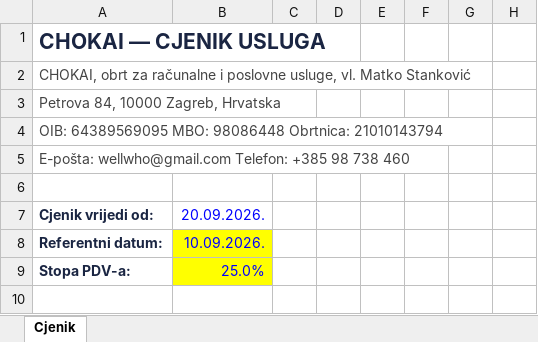
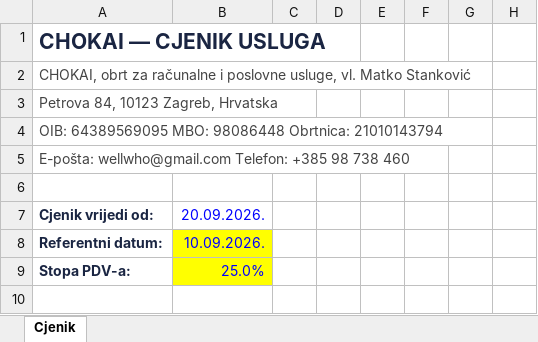
Before and after one commit to wellwho/chokai-web, an Excel workbook: cjenik-chokai.xlsx, sheet Cjenik, drawn as a sheet; only a part is shown; values as stored, in another font and other column widths than the file's, no borders; the diff names each change by its address in the sheet, - before the commit and + after, or states it on an @@ line.

```diff
--- a/cjenik-chokai.xlsx (sheet Cjenik)
+++ b/cjenik-chokai.xlsx (sheet Cjenik)
-A3 (Cjenik vrijedi od:): Petrova 84, 10000 Zagreb, Hrvatska
+A3 (Cjenik vrijedi od:): Petrova 84, 10123 Zagreb, Hrvatska
```
Also changed, not shown: 2 other files.
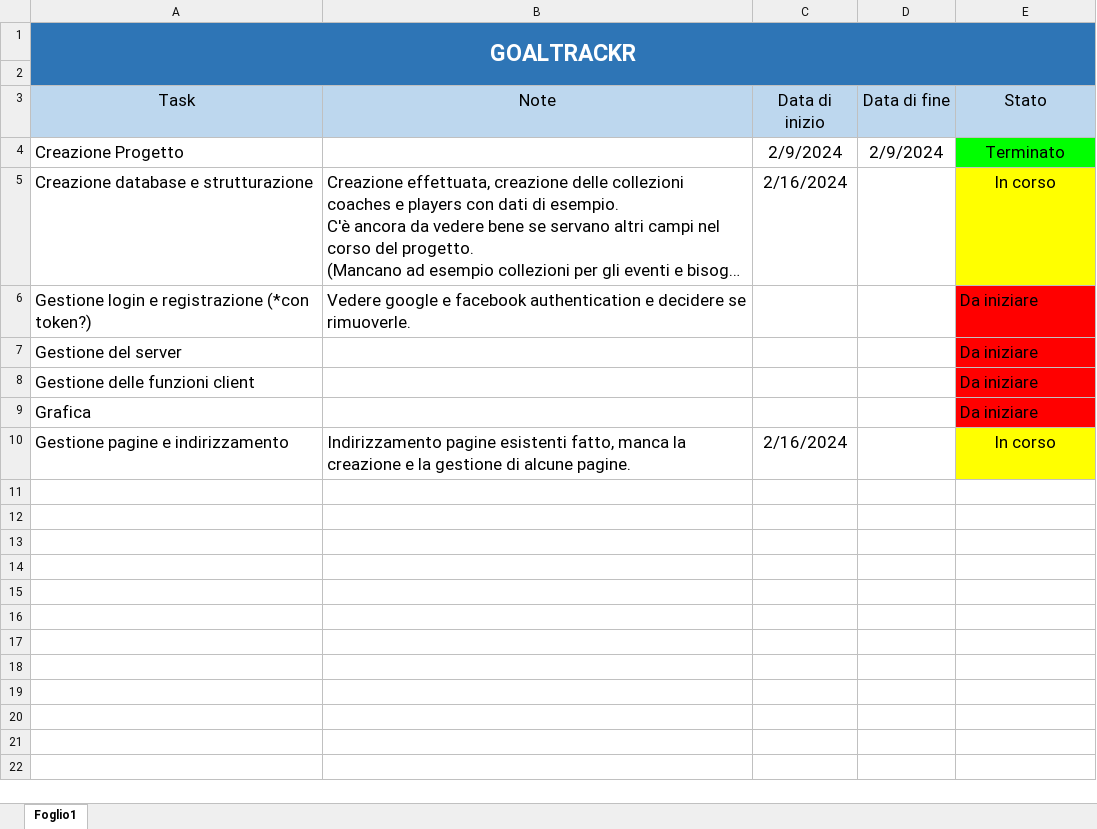
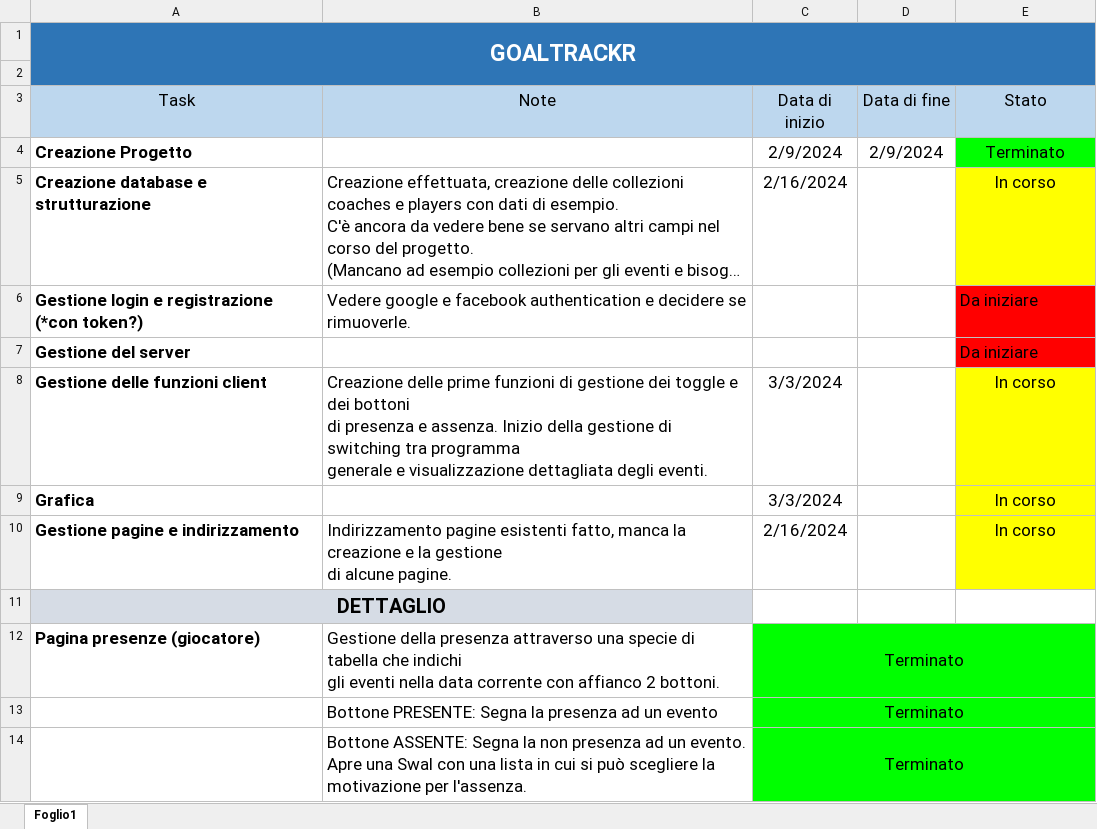
Before and after one commit to CerratoDiego/GoalTrackr, an Excel workbook: organization/Organizzazione - GoalTrackr.xlsx, sheet Foglio1, drawn as a sheet; only a part is shown; long unchanged cells end in …; values as stored, in another font and other column widths than the file's, no borders; ↵ is a line break in a cell; the diff covers the shown part only; the diff names each change by its address in the sheet, - before the commit and + after, or states it on an @@ line.

Commit message:
Creazione delle tabelle nella pagina Calendario. Creazione e gestione dei bottoni di switching, manca la parte grafica.

```diff
--- a/organization/Organizzazione - GoalTrackr.xlsx (sheet Foglio1)
+++ b/organization/Organizzazione - GoalTrackr.xlsx (sheet Foglio1)
-A4:A10 bold: off
+A4:A10 bold: on
-B8 (Note): (empty)
+B8 (Note): Creazione delle prime funzioni di gestione dei toggle e dei bottoni ↵ di presenza e assenza. Inizio della gestione di switching tra programma ↵ generale e visualizzazione dettagliata degli eventi.
-C8:C9 (Data di inizio): (empty)
+C8:C9 (Data di inizio): 3/3/2024
-E8:E9 (Stato): Da iniziare
+E8:E9 (Stato): In corso
@@ E8:E9 fill: #FF0000 → #FFFF00, alignment: left → center @@
-B10 (Note): …alcune pagine.
+B10 (Note): …alcune pagine.
+row 11: DETTAGLIO
+row 12: Pagina presenze (giocatore) | Gestione della presenza attraverso una specie di tabella che indichi ↵ gli eventi nella data corrente con affianco 2 bottoni. | Terminato
+row 13:  | Bottone PRESENTE: Segna la presenza ad un evento | Terminato
+row 14:  | Bottone ASSENTE: Segna la non presenza ad un evento. Apre una Swal con una lista in cui si può scegliere la motivazione per l'assenza. | Terminato
```
Also changed, not shown: 11 added rows elsewhere in this sheet, 2 other files.
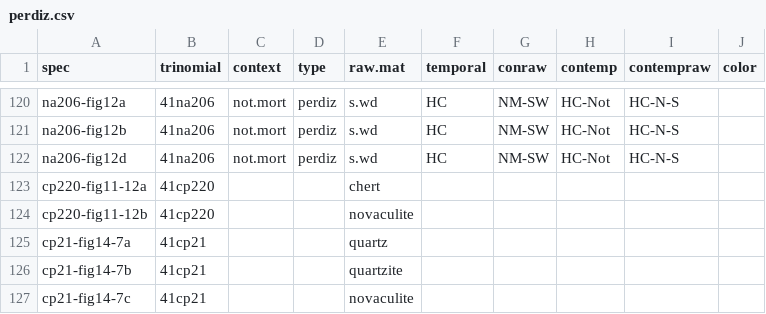
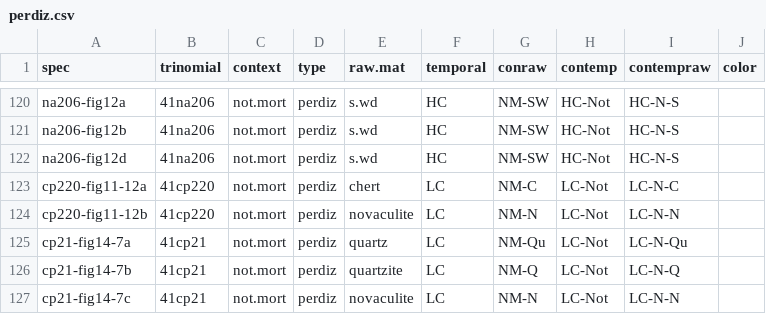
Before and after one commit to aksel-blaise/perdiz, a CSV file: supp/perdiz.csv, drawn as a sheet; only a part is shown, gaps mark what is left out; the diff names each change by its address in the sheet, - before the commit and + after, or states it on an @@ line.

```diff
--- a/supp/perdiz.csv
+++ b/supp/perdiz.csv
-C123:C127 (context): (empty)
+C123:C127 (context): not.mort
-D123:D127 (type): (empty)
+D123:D127 (type): perdiz
-F123:F127 (temporal): (empty)
+F123:F127 (temporal): LC
-G123 (conraw): (empty)
+G123 (conraw): NM-C
-H123:H127 (contemp): (empty)
+H123:H127 (contemp): LC-Not
-I123 (contempraw): (empty)
+I123 (contempraw): LC-N-C
-G124 (conraw): (empty)
+G124 (conraw): NM-N
-I124 (contempraw): (empty)
+I124 (contempraw): LC-N-N
-G125 (conraw): (empty)
+G125 (conraw): NM-Qu
-I125 (contempraw): (empty)
+I125 (contempraw): LC-N-Qu
-G126 (conraw): (empty)
+G126 (conraw): NM-Q
-I126 (contempraw): (empty)
+I126 (contempraw): LC-N-Q
-G127 (conraw): (empty)
+G127 (conraw): NM-N
-I127 (contempraw): (empty)
+I127 (contempraw): LC-N-N
```
Also changed, not shown: 1 other file.
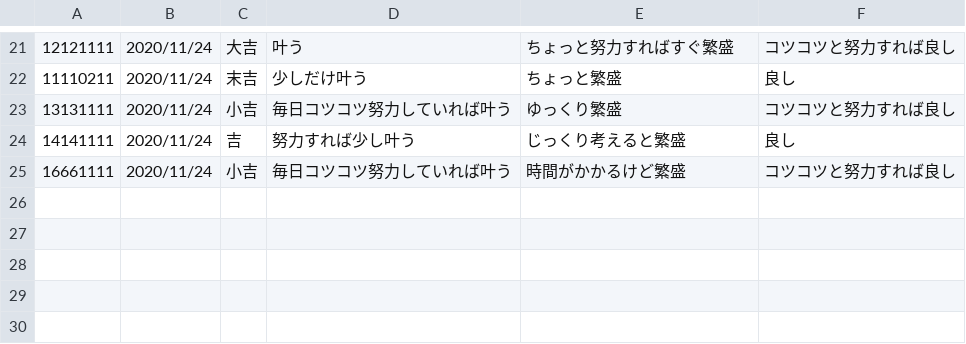
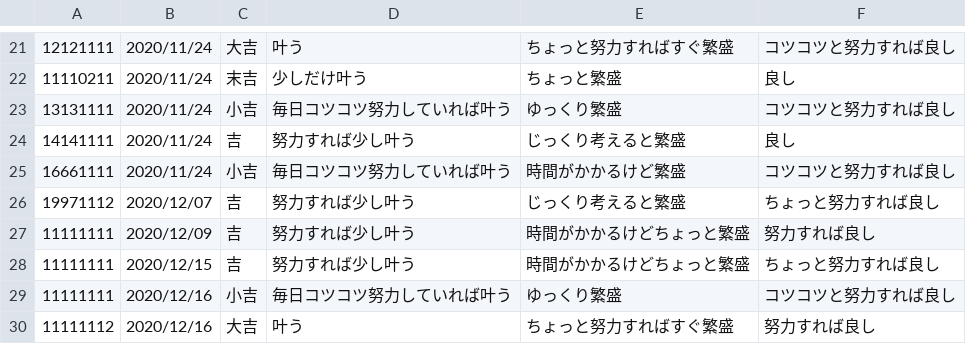
Before and after one commit to MizukiOchi/office_training, a CSV file: fortuneget.csv, drawn as a sheet; only a part is shown, gaps mark what is left out; the diff names each change by its address in the sheet, - before the commit and + after, or states it on an @@ line.

```diff
--- a/fortuneget.csv
+++ b/fortuneget.csv
+row 26: 19971112 | 2020/12/07 | 吉 | 努力すれば少し叶う | じっくり考えると繁盛 | ちょっと努力すれば良し
+row 27: 11111111 | 2020/12/09 | 吉 | 努力すれば少し叶う | 時間がかかるけどちょっと繁盛 | 努力すれば良し
+row 28: 11111111 | 2020/12/15 | 吉 | 努力すれば少し叶う | 時間がかかるけどちょっと繁盛 | ちょっと努力すれば良し
+row 29: 11111111 | 2020/12/16 | 小吉 | 毎日コツコツ努力していれば叶う | ゆっくり繁盛 | コツコツと努力すれば良し
+row 30: 11111112 | 2020/12/16 | 大吉 | 叶う | ちょっと努力すればすぐ繁盛 | 努力すれば良し
```
Also changed, not shown: 9 other files.
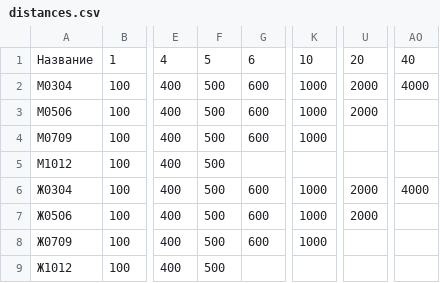
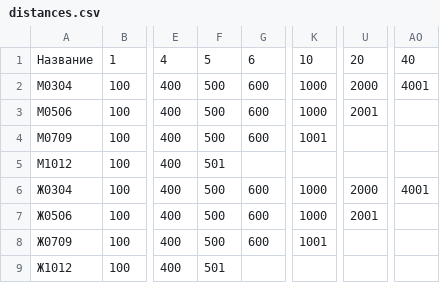
Before and after one commit to ArtyomPeshkov/sport-management-system, a CSV file: csvFiles/distances.csv, drawn as a sheet; only a part is shown, gaps mark what is left out; the diff names each change by its address in the sheet, - before the commit and + after, or states it on an @@ line.

```diff
--- a/csvFiles/distances.csv
+++ b/csvFiles/distances.csv
-AO2: 4000
+AO2: 4001
-U3: 2000
+U3: 2001
-K4: 1000
+K4: 1001
-F5: 500
+F5: 501
-AO6: 4000
+AO6: 4001
-U7: 2000
+U7: 2001
-K8: 1000
+K8: 1001
-F9: 500
+F9: 501
```
Also changed, not shown: 6 other files.
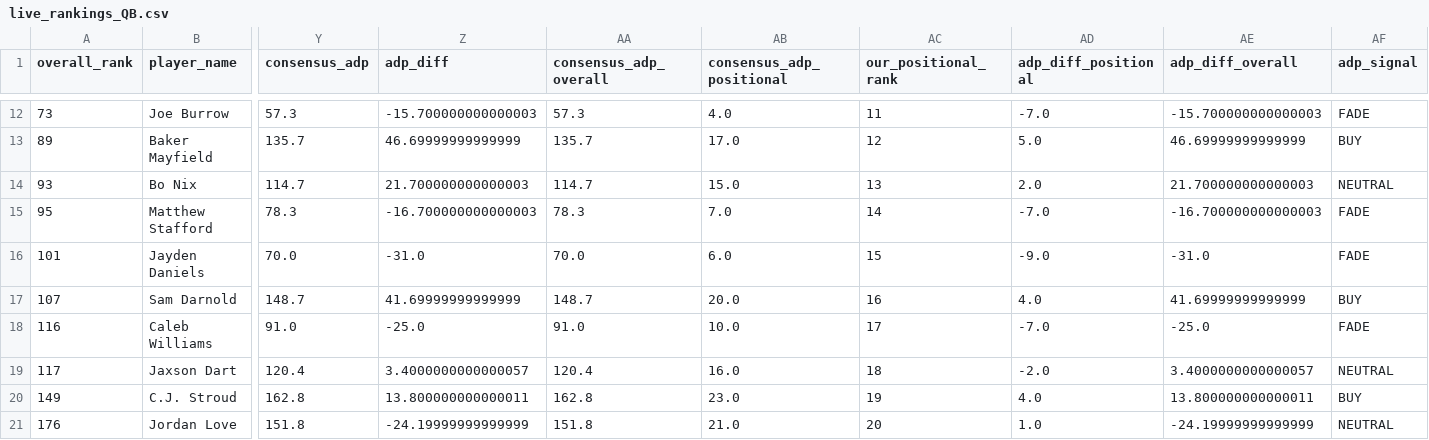
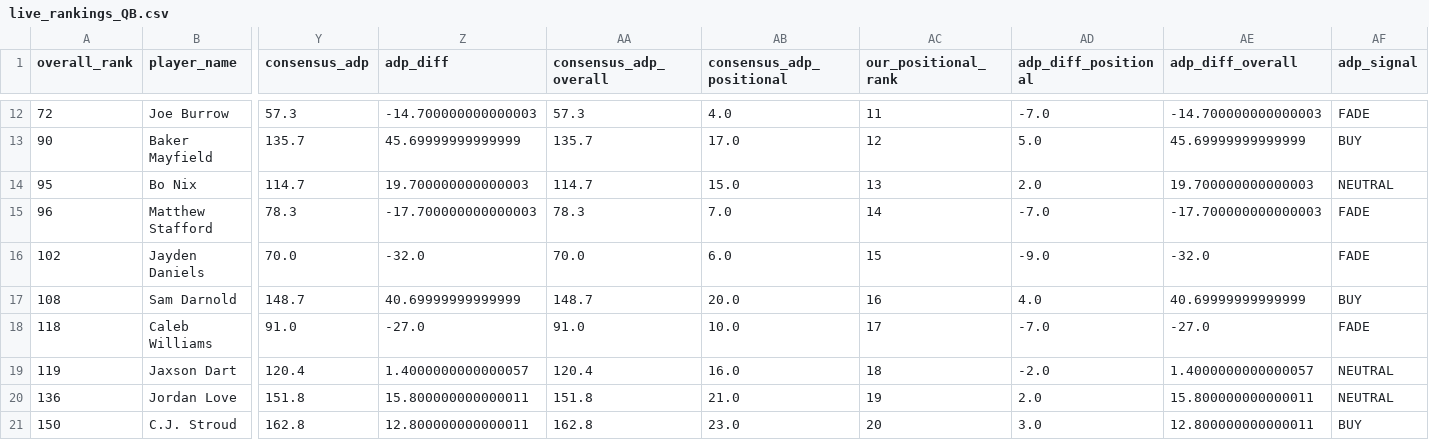
Before and after one commit to colorb41/gavfather-site, a CSV file: public/rankings/live_rankings_QB.csv, drawn as a sheet; only a part is shown, gaps mark what is left out; removed rows and columns are numbered as before the commit, all else as after; rows hold the shown columns only; the diff covers the shown part only; the diff names each change by its address in the sheet, - before the commit and + after, or states it on an @@ line.

```diff
--- a/public/rankings/live_rankings_QB.csv
+++ b/public/rankings/live_rankings_QB.csv
-A12 (overall_rank): 73
+A12 (overall_rank): 72
-Z12 (adp_diff): -15.700000000000003
+Z12 (adp_diff): -14.700000000000003
-AE12 (adp_diff_overall): -15.700000000000003
+AE12 (adp_diff_overall): -14.700000000000003
-A13 (overall_rank): 89
+A13 (overall_rank): 90
-Z13 (adp_diff): 46.69999999999999
+Z13 (adp_diff): 45.69999999999999
-AE13 (adp_diff_overall): 46.69999999999999
+AE13 (adp_diff_overall): 45.69999999999999
-A14 (overall_rank): 93
+A14 (overall_rank): 95
-Z14 (adp_diff): 21.700000000000003
+Z14 (adp_diff): 19.700000000000003
-AE14 (adp_diff_overall): 21.700000000000003
+AE14 (adp_diff_overall): 19.700000000000003
-A15 (overall_rank): 95
+A15 (overall_rank): 96
-Z15 (adp_diff): -16.700000000000003
+Z15 (adp_diff): -17.700000000000003
-AE15 (adp_diff_overall): -16.700000000000003
+AE15 (adp_diff_overall): -17.700000000000003
-A16 (overall_rank): 101
+A16 (overall_rank): 102
-Z16 (adp_diff): -31.0
+Z16 (adp_diff): -32.0
-AE16 (adp_diff_overall): -31.0
+AE16 (adp_diff_overall): -32.0
-A17 (overall_rank): 107
+A17 (overall_rank): 108
-Z17 (adp_diff): 41.69999999999999
+Z17 (adp_diff): 40.69999999999999
-AE17 (adp_diff_overall): 41.69999999999999
+AE17 (adp_diff_overall): 40.69999999999999
-A18 (overall_rank): 116
+A18 (overall_rank): 118
-Z18 (adp_diff): -25.0
+Z18 (adp_diff): -27.0
-AE18 (adp_diff_overall): -25.0
+AE18 (adp_diff_overall): -27.0
-A19 (overall_rank): 117
+A19 (overall_rank): 119
-Z19 (adp_diff): 3.4000000000000057
+Z19 (adp_diff): 1.4000000000000057
-AE19 (adp_diff_overall): 3.4000000000000057
+AE19 (adp_diff_overall): 1.4000000000000057
+row 20: 136 | Jordan Love | 151.8 | 15.800000000000011 | 151.8 | 21.0 | 19 | 2.0 | 15.800000000000011 | NEUTRAL
-A21 (overall_rank): 149
+A21 (overall_rank): 150
-Z21 (adp_diff): 13.800000000000011
+Z21 (adp_diff): 12.800000000000011
-AC21 (our_positional_rank): 19
+AC21 (our_positional_rank): 20
-AD21 (adp_diff_positional): 4.0
+AD21 (adp_diff_positional): 3.0
-AE21 (adp_diff_overall): 13.800000000000011
+AE21 (adp_diff_overall): 12.800000000000011
-row 21: 176 | Jordan Love | 151.8 | -24.19999999999999 | 151.8 | 21.0 | 20 | 1.0 | -24.19999999999999 | NEUTRAL
```
Also changed, not shown: 93 edited cells elsewhere in this file, public/rankings/live_rankings.csv, public/rankings/live_rankings_RB.csv, 6 other files.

Exercise: Look through the lines above for "xlsx". Say how many have it, and give no other words.

Exercise answer: 6